Of course, we continue to look for ways to enhance our students' academic experience. We recently launched a new opportunity for students with an interest in public policy. Inside Politics is a semester-long mentoring experience offered by the College's Eisenhower Institute. Kasey Pipes, a speechwriter and presidential historian, is this semester's featured Washington insider. The program will include discussions on current political topics as well as a visit to Washington, D.C., where Kasey will introduce students to key Washington figures. Inside Politics is one of several examples of opportunities Gettysburg students have to broaden their intellectual experience and make connections that have the potential to shape their lives.
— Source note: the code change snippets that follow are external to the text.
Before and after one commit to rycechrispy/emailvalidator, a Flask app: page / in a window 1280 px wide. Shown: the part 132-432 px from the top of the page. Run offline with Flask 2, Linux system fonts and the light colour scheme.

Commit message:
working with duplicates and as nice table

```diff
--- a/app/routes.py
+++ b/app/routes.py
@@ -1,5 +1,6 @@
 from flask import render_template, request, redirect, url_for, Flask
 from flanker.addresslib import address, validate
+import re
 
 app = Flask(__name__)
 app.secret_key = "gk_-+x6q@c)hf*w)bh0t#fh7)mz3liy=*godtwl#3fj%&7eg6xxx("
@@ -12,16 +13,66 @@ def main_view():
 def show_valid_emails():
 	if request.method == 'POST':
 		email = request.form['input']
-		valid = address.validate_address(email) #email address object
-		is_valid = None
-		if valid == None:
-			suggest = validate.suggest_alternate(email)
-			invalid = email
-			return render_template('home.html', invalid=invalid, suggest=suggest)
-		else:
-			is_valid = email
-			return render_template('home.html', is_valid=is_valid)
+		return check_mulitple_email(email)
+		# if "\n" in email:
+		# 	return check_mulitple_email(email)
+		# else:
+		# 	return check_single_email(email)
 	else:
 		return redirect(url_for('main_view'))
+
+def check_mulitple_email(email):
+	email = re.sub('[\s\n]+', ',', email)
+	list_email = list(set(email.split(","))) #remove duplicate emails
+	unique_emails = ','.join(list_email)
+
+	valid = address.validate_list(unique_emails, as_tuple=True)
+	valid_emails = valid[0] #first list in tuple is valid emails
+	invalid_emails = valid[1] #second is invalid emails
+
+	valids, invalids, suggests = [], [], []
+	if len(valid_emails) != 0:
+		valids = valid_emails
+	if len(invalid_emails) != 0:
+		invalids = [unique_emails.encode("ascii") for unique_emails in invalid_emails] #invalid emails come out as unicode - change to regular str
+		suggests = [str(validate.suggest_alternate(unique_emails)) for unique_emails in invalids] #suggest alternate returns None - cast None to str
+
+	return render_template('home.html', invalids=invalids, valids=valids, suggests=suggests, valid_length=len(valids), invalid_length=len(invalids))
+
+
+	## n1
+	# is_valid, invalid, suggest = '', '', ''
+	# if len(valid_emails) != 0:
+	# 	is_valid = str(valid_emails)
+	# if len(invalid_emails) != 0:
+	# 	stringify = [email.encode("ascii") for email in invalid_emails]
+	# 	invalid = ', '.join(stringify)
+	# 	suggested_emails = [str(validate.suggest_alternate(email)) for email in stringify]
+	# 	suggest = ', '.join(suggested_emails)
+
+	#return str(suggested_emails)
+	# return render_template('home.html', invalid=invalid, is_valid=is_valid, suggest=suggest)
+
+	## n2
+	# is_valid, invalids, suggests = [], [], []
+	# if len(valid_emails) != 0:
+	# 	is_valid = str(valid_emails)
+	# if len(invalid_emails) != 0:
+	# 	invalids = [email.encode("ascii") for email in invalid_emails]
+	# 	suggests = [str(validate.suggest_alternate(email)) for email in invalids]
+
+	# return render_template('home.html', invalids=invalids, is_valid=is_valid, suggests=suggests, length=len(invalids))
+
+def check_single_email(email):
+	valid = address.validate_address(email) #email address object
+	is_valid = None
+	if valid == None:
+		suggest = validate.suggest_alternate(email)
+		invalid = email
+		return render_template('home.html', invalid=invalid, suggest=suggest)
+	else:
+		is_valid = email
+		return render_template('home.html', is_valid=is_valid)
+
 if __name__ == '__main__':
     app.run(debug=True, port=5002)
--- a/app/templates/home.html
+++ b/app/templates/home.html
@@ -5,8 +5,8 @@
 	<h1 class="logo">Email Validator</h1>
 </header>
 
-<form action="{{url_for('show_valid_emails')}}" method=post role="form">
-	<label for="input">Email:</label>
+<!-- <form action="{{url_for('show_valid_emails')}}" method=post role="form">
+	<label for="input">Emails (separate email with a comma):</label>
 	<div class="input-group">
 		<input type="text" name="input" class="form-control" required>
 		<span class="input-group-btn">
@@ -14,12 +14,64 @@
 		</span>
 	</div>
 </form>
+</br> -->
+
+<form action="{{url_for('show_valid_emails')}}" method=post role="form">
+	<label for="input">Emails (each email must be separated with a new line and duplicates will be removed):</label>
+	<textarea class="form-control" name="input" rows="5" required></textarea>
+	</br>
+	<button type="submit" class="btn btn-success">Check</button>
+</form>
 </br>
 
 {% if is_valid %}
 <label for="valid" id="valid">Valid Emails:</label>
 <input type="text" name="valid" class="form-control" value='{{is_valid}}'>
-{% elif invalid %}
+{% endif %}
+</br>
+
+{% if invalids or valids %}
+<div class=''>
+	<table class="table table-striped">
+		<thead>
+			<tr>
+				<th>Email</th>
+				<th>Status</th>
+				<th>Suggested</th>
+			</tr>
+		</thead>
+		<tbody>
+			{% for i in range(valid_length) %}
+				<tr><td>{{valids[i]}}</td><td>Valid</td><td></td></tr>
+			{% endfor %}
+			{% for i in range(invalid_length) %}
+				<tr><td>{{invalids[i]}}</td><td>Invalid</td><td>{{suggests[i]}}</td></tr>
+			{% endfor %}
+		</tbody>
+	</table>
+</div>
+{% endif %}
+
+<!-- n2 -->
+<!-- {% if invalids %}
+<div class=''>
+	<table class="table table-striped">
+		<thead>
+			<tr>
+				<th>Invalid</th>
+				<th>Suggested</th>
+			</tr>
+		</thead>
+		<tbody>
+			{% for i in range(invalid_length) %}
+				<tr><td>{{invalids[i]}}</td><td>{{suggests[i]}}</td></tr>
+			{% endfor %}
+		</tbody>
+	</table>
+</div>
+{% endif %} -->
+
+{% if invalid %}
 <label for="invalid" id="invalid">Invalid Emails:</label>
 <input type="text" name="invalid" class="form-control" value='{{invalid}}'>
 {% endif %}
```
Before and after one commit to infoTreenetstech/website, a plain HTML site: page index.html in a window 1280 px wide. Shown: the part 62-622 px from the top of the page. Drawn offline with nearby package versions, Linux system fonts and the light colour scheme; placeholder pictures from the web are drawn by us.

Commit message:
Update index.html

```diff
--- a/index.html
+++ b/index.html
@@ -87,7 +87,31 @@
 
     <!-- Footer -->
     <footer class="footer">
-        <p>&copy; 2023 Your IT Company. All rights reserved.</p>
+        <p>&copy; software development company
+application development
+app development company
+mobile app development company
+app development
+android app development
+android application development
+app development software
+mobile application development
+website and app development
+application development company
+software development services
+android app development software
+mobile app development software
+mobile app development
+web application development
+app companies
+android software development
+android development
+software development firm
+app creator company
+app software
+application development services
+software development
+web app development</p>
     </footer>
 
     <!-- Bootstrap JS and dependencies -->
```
Many of you have asked how you might help support our work as I begin my first full year as Gettysburg's president. There are many ways you can help. Certainly giving to the Gettysburg Fund is always important, but in this economic climate, these gifts are even more essential. Annual giving supports many critical areas - financial aid, student and faculty research, the academic and co-curricular programs. You can also assist students by providing internship and externship opportunities and by sharing your connections with high-profile individuals who might be interested in visiting campus to talk with students. Spread the word. Wear Gettysburg clothing and display the College name on your car; but above all, talk about Gettysburg with your friends and neighbors.
Thank you all for your willingness to share your time, expertise, and resources with Gettysburg College. It is a great investment in our collective future.
About The President
Janet Morgan Riggs is Gettysburg College's 14th president. She has served her alma mater in a variety of faculty and administrative roles for 27 years. From March 2008 to February 2009, she served as interim president prior to being named president. She also served as provost for one year, after having served as interim provost in 2006-07, a post she also held in 1995-96. Dr. Riggs was also executive assistant to the president under President Gordon Haaland from 1991 to 1994.